Still, I never had to resort to anal tampons to keep from shitting all that food out—like some of the world’s strongest men have to do. Gross.

Check that shit out and everything else that was fit to print from MEL today, below.

Must Read

Inside the Guts of the World’s Strongest Men
When you lift big, you gotta eat big. For the world’s strongest men, that means 12,000-plus calories a day, split into meals every hour. You know, something like this:

And that’s just breakfast.

But as explained in Newton’s Third Law, for every action, there’s an equal and opposite reaction. And the opposite of eating big is shitting big. That’s probably why strongmen often have hemorrhoids, chronic IBS and diapers on hand at all times. READ MORE

Terror Trilogy

Tomorrow, director Paul Greengrass’ newest film, 22 July, about the 2011 Norway domestic terror attacks that killed 77 people, debuts on Netflix.

22 July marks the third film by Greengrass that’s dealt with terrorism, after United 93 (about 9/11), and Captain Phillips (about the 2009 hijacking of the Maersk Alabama by Somali pirates). I know for me personally, reliving these tragedies isn’t exactly a good time—and yet, Greengrass sees the experience as vital.

Cuz I’m Keeping It Raw

In weird Instagram trend news, dudes are going all Rocky for the #RawEggChallenge. And, evidently, they have reasons? Being smart doesn’t sound like one of them, though:


Bros Love Spikeball

Picture this: Clusters of dudes, shirtless and/or with shades on, serving a ball the size of a grapefruit into a taut, netted trampoline-looking platform on the beach.

This, in all its basic glory, is Spikeball. It’s neither difficult, nor particularly expensive to play. And for those reasons, the game’s bro-advocates have aspirations of turning Spikeball into the next great American pastime.

Fail So Good

It’s human nature to avoid failure—our bosses often fire us for it, our partners might leave over it and it makes us feel bad about ourselves if we can’t overcome it. But by nearly every measure, failure is a good thing, relatively speaking: It helps us learn from our mistakes, which, over time, makes us better humans.

Andrew Fiouzi spoke to a psychologist, a boxing coach, a urologist and a Mars simulation commander about just how vital screwing things up is in the context of succeeding in life.

Racists, Please Lay Off the Puppers

Why are so many bigots going with dog avatars on Twitter, and what did these fluffy love bugs ever do to them that they’d want the rest of us regular folk to associate Man’s Best Friend with their terrible ideologies?

Ashwin Rodrigues investigates this nasty phenomenon, and the #dogavi hashtag attempting to out them all.

Basic Dad Advice: Home Alone

There comes a time in every parent’s life when your kid quits accepting the reality of his constant supervision and begins asking that you not call the babysitter when you head out for date night.

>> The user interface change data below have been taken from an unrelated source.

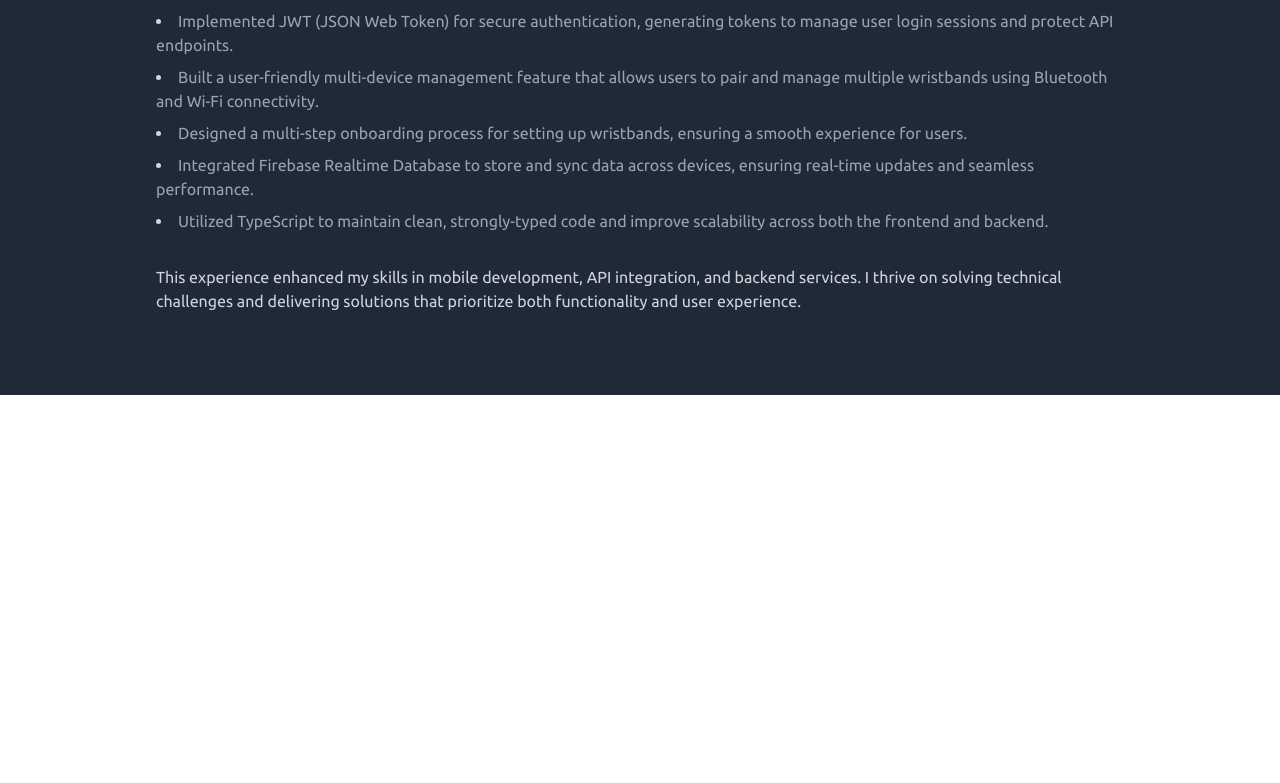
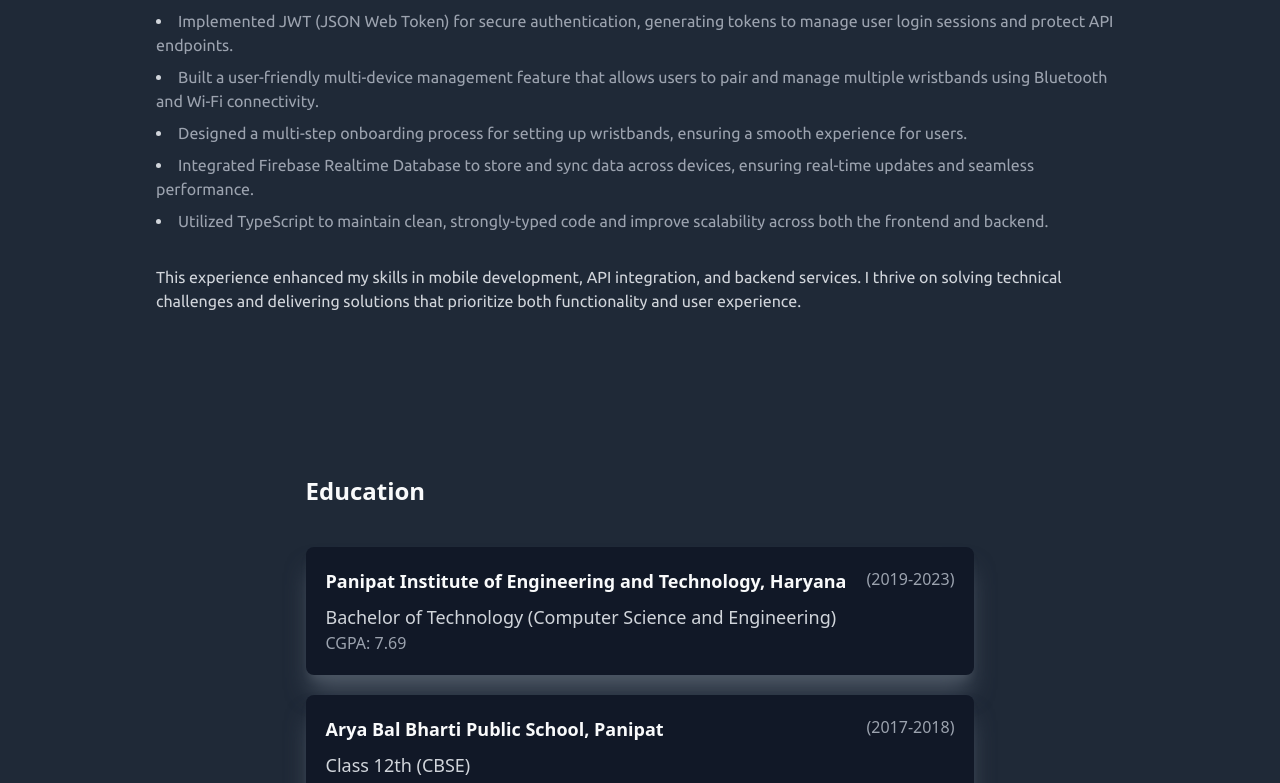
Before and after one commit to JatinDhamija816/personal_portfolio, a React (Vite) app: page / in a window 1280 px wide. Shown: the part 2005-2788 px from the top of the page. Before the commit the page ends 2400 px from the top, so only its background shows below. Built offline with nearby package versions, Linux system fonts and the light colour scheme.

Commit message:
Education

```diff
--- a/src/App.tsx
+++ b/src/App.tsx
@@ -1,4 +1,5 @@
 import About from "./components/About";
+import Education from "./components/Education";
 import Experience from "./components/Experience";
 import Home from "./components/Home";
 import Navbar from "./components/Navbar";
@@ -10,6 +11,7 @@ const App = () => {
       <Home />
       <About />
       <Experience />
+      <Education />
     </div>
   );
 };
--- /dev/null
+++ b/src/components/Education.tsx
@@ -0,0 +1,53 @@
+const Education = () => {
+  const education = [
+    {
+      school: "Panipat Institute of Engineering and Technology, Haryana",
+      course: "Bachelor of Technology (Computer Science and Engineering)",
+      marks: "CGPA: 7.69",
+      year: "(2019-2023)",
+    },
+    {
+      school: "Arya Bal Bharti Public School, Panipat ",
+      course: "Class 12th (CBSE)",
+      marks: "Percentage: 61.4%",
+      year: "(2017-2018)",
+    },
+    {
+      school: "Arya Bal Bharti Public School, Panipat ",
+      course: "Class 10th (CBSE)",
+      marks: "CGPA: 6.6",
+      year: "(2015-2016)",
+    },
+  ];
+  return (
+    <div
+      id="education"
+      className="bg-gray-800 min-h-screen flex justify-center"
+    >
+      <div className="py-10 px-7 md:max-w-screen-lg">
+        <p className="text-gray-50 text-2xl font-semibold py-10">Education</p>
+        <div className="space-y-5">
+          {education.map(({ school, course, marks, year }, index) => (
+            <div
+              key={index}
+              className="w-full shadow-xl shadow-gray-600 bg-gray-900 p-5 rounded-lg md:w-full duration-200 hover:scale-105"
+            >
+              <div className="flex flex-col sm:flex-row justify-between">
+                <h1 className="font-bold text-lg text-gray-50 pr-5">
+                  {school}
+                </h1>
+                <p className="text-gray-400">{year}</p>
+              </div>
+              <div className="mt-2">
+                <h2 className="text-base md:text-lg text-gray-300">{course}</h2>
+                <p className="text-gray-400">{marks}</p>
+              </div>
+            </div>
+          ))}
+        </div>
+      </div>
+    </div>
+  );
+};
+
+export default Education;
--- a/src/components/Navbar.tsx
+++ b/src/components/Navbar.tsx
@@ -16,7 +16,7 @@ const Navbar = () => {
   ];
 
   return (
-    <div className="bg-gray-100 dark:bg-gray-900 shadow-md fixed w-full z-50">
+    <div className="bg-gray-900 shadow-md fixed w-full z-50">
       <div className="px-5 py-4 flex justify-between items-center">
         <div>
           <p className="text-gray-900 dark:text-gray-50 text-4xl font-mono hover:italic transition">
```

And when that happens—likely between 8 and 10 years old—it can be difficult to decide whether your kids are mature enough to handle being on their own. We asked a professor in human development, a 911 operator and the writer of the Home Alone book for their advice on the right age to leave your child unattended.

FitBit, More Like SickBit

Good joke, huh? But seriously folks, if the internet and *COUGH* WebMDwasn’t bad enough (eyestrain from reading too much MELCANCER), it’s only a matter of time before our tech wearables turn us into even bigger hypochondriacs. For example, the latest and greatest Apple Watch promises to let you know when you’re having heart problems, and can even call EMTs automatically when you fall.

That, however, is just the tip of the iceberg—pretty soon our wearables will be collecting so much information about our health status that it’s almost inevitable that people will begin self-diagnosing.

And you know what that means: CANCER!